Well, well, well.  I was pleasantly surprised by this.  First of all, the script in question is just a big sci-fi action film that will never get made.  So with that comes a bit of trepidation.  Those types of scripts for an amateur can be utterly shocking - too big and ambitious for a new writer.  So to me, this feedback is beyond anything I could've expected.

For an action script, it seems like I nailed the action.  Writing action isn't fuckin' easy.  Its either too much description to lose a reader or too little not to give any impact. But from this it seems like it delivered on that.

Another big aspect was commentating on the films that heavily influenced it.  Sometimes I get the feeling from screenwriting blogs and articles is that influences can ruin a script due if they are too open about it.  In this case it seems more that the story follows a conventional route rather than it being a case of a selection of favourite movie scenes put together.

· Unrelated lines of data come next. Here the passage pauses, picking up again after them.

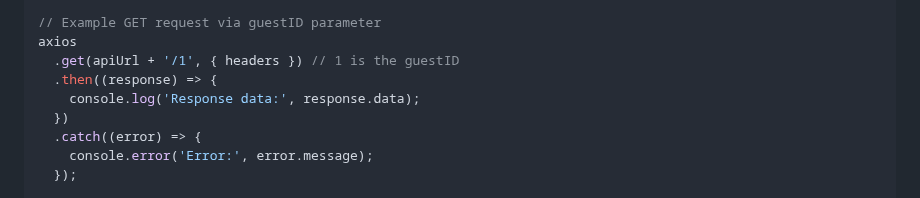
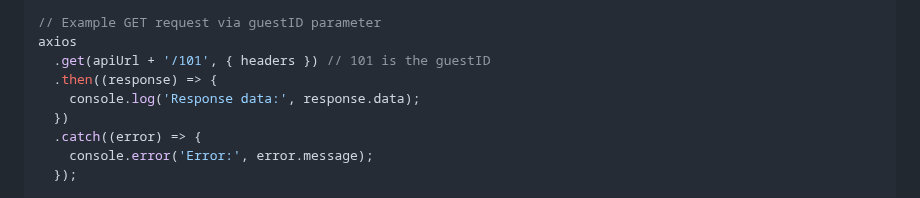
Before and after one commit to SabishiCake/HARCT, a Markdown page: api/README.md, the part around the change. Drawn GitHub-style.

Commit message:
- update ReadMe

```diff
--- a/api/README.md
+++ b/api/README.md
@@ -117,7 +117,7 @@ axios
 
 // Example GET request via guestID parameter
 axios
-  .get(apiUrl + '/1', { headers }) // 1 is the guestID
+  .get(apiUrl + '/101', { headers }) // 101 is the guestID
   .then((response) => {
     console.log('Response data:', response.data);
   })
```
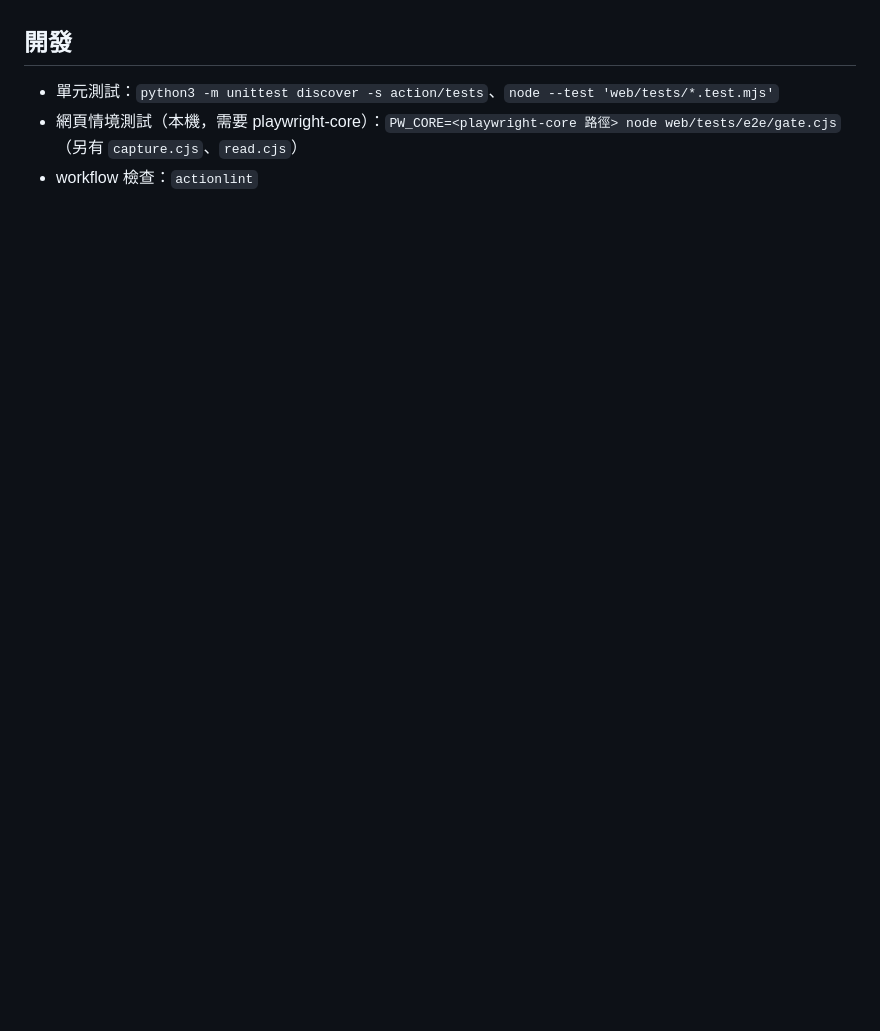
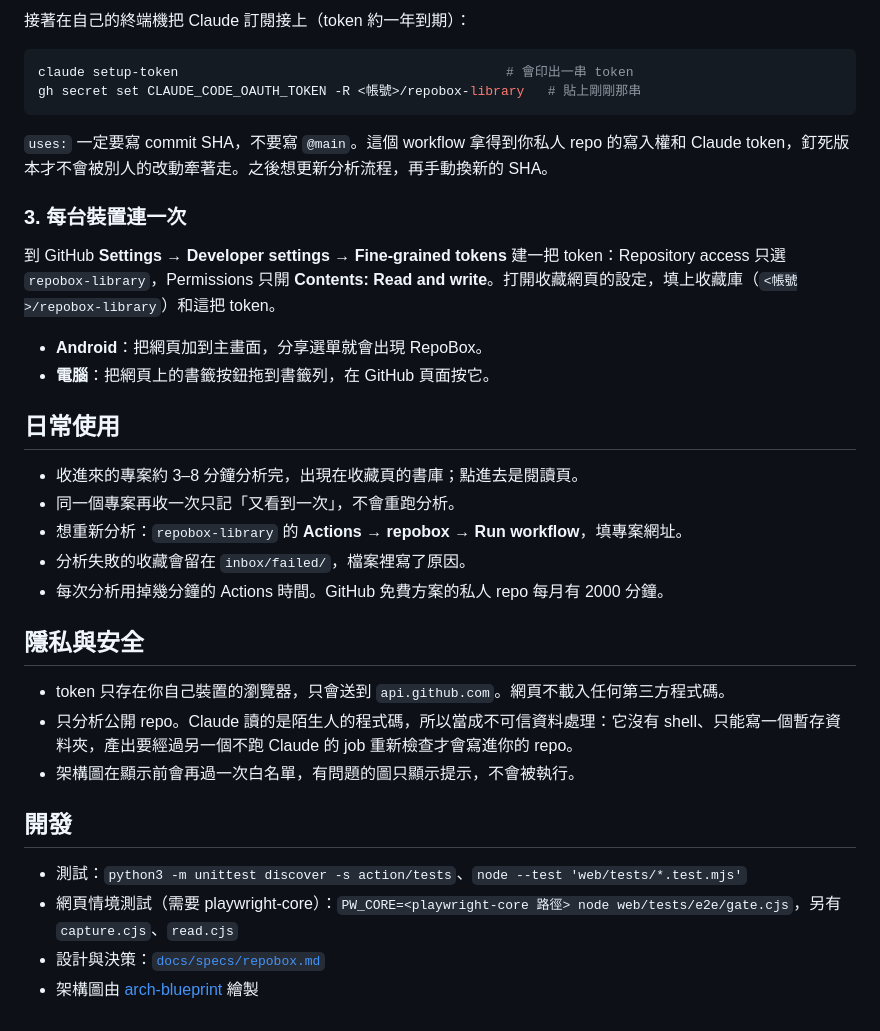
Before and after one commit to Eddycollab/github-collective-hub, a Markdown page: README.md, the part around one of its changes. Rendered like a GitHub page; blank space fills up the shorter version.

````diff
--- a/README.md
+++ b/README.md
@@ -45,6 +68,36 @@
+接著在自己的終端機把 Claude 訂閱接上（token 約一年到期）：
+
+```sh
+claude setup-token                                          # 會印出一串 token
+gh secret set CLAUDE_CODE_OAUTH_TOKEN -R <帳號>/repobox-library   # 貼上剛剛那串
+```
+
+`uses:` 一定要寫 commit SHA，不要寫 `@main`。這個 workflow 拿得到你私人 repo 的寫入權和 Claude token，釘死版本才不會被別人的改動牽著走。之後想更新分析流程，再手動換新的 SHA。
+
+### 3. 每台裝置連一次
+
+到 GitHub **Settings → Developer settings → Fine-grained tokens** 建一把 token：Repository access 只選 `repobox-library`，Permissions 只開 **Contents: Read and write**。打開收藏網頁的設定，填上收藏庫（`<帳號>/repobox-library`）和這把 token。
+
+- **Android**：把網頁加到主畫面，分享選單就會出現 RepoBox。
+- **電腦**：把網頁上的書籤按鈕拖到書籤列，在 GitHub 頁面按它。
+
+## 日常使用
+
+- 收進來的專案約 3–8 分鐘分析完，出現在收藏頁的書庫；點進去是閱讀頁。
+- 同一個專案再收一次只記「又看到一次」，不會重跑分析。
+- 想重新分析：`repobox-library` 的 **Actions → repobox → Run workflow**，填專案網址。
+- 分析失敗的收藏會留在 `inbox/failed/`，檔案裡寫了原因。
+- 每次分析用掉幾分鐘的 Actions 時間。GitHub 免費方案的私人 repo 每月有 2000 分鐘。
+
+## 隱私與安全
+
+- token 只存在你自己裝置的瀏覽器，只會送到 `api.github.com`。網頁不載入任何第三方程式碼。
+- 只分析公開 repo。Claude 讀的是陌生人的程式碼，所以當成不可信資料處理：它沒有 shell、只能寫一個暫存資料夾，產出要經過另一個不跑 Claude 的 job 重新檢查才會寫進你的 repo。
+- 架構圖在顯示前會再過一次白名單，有問題的圖只顯示提示，不會被執行。
 
 ## 開發
 
-- 單元測試：`python3 -m unittest discover -s action/tests`、`node --test 'web/tests/*.test.mjs'`
-- 網頁情境測試（本機，需要 playwright-core）：`PW_CORE=<playwright-core 路徑> node web/tests/e2e/gate.cjs`（另有 `capture.cjs`、`read.cjs`）
-- workflow 檢查：`actionlint`
+- 測試：`python3 -m unittest discover -s action/tests`、`node --test 'web/tests/*.test.mjs'`
+- 網頁情境測試（需要 playwright-core）：`PW_CORE=<playwright-core 路徑> node web/tests/e2e/gate.cjs`，另有 `capture.cjs`、`read.cjs`
+- 設計與決策：[`docs/specs/repobox.md`](docs/specs/repobox.md)
+- 架構圖由 [arch-blueprint](https://github.com/cholateio/arch-blueprint) 繪製
````
Also changed, not shown: other parts of README.md (+57 -34 lines), CLAUDE.md (+17 -20 lines), action/README.md (deleted, +0 -1 lines), docs/specs/repobox.md (+2 -2 lines), docs/media/home.png (added), docs/media/phone.png (added), 6 other files.
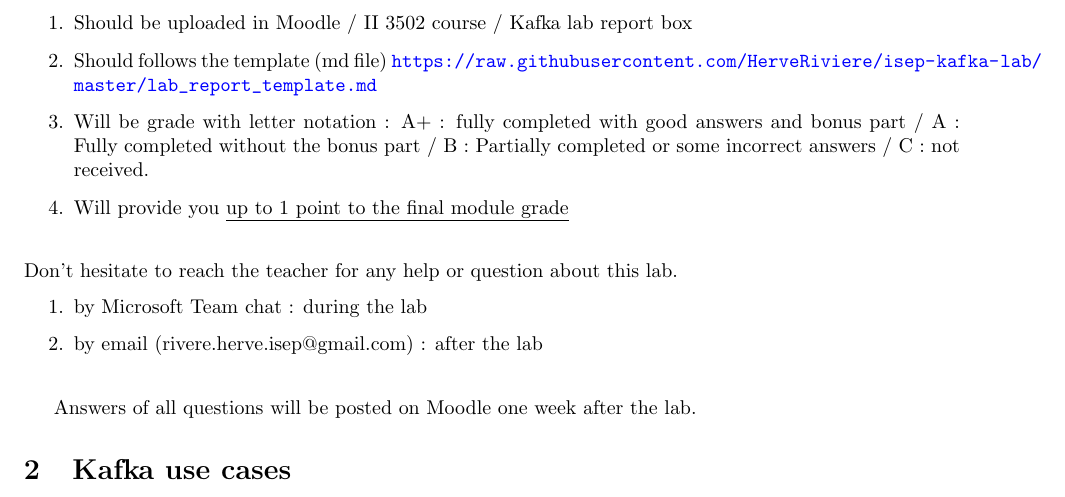
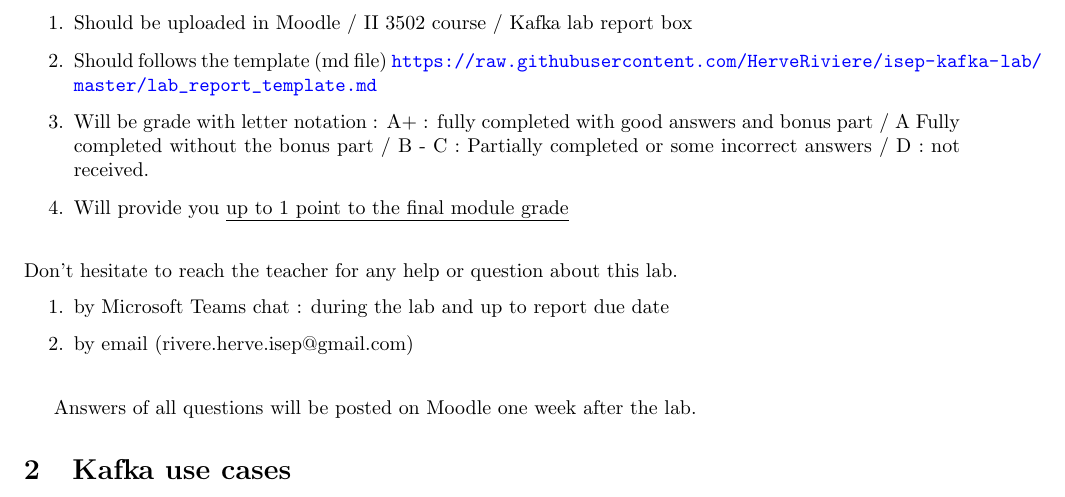
Before and after one commit to HerveRiviere/isep-kafka-lab, a LaTeX document (lab/instructions-latex/main.tex): part of page 1 of 9, cut so that both start at the same text. Compiled offline with pdfLaTeX.

Commit message:
Update main.tex

```diff
--- a/lab/instructions-latex/main.tex
+++ b/lab/instructions-latex/main.tex
@@ -66,14 +66,14 @@
 \begin{enumerate}
 \item Should be uploaded in Moodle / II 3502 course / Kafka lab report box
 \item Should follows the template (md file) \url{https://raw.githubusercontent.com/HerveRiviere/isep-kafka-lab/master/lab_report_template.md}
-\item Will be grade with letter notation : A+ : fully completed with good answers and bonus part / A : Fully completed without the bonus part / B : Partially completed or some incorrect answers / C : not received.
+\item Will be grade with letter notation : A+ : fully completed with good answers and bonus part / A Fully completed without the bonus part / B - C : Partially completed or some incorrect answers / D : not received.
 \item Will provide you \underline{up to 1 point to the final module grade}
 \end{enumerate}
 \vspace{5mm}
 Don't hesitate to reach the teacher for any help or question about this lab.
 \begin{enumerate}
-    \item by Microsoft Team chat  : during the lab
-    \item by email (rivere.herve.isep@gmail.com) : after the lab
+    \item by Microsoft Teams chat  : during the lab and up to report due date
+    \item by email (rivere.herve.isep@gmail.com)
 \end{enumerate}
 
 \vspace{5mm}
```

When I read this I decided to reach out in the twatter-verse and ask a writer I've been following called Emily Blake.  Check out her blog - http://bambookillers.blogspot.co.uk/.

The idea was to get another opinion that can confirm what I want to do next based on the evaluation.  I can easily have made my own decision but I needed someone else to clarify the next step. Her response was that cliche is death and to rewrite.  Which is what I took from the evaluation but as I do tend to second guess myself I needed to make sure so I could kick on.

We'll see what I do with it.  But I'd say it is well worth using.  It's far cheaper and more beneficial if you want to be taken seriously.  It gets the script out there and you never know....well, yeah I do but I've got nothing else to look forward to.

See ya on he flip side...Danny.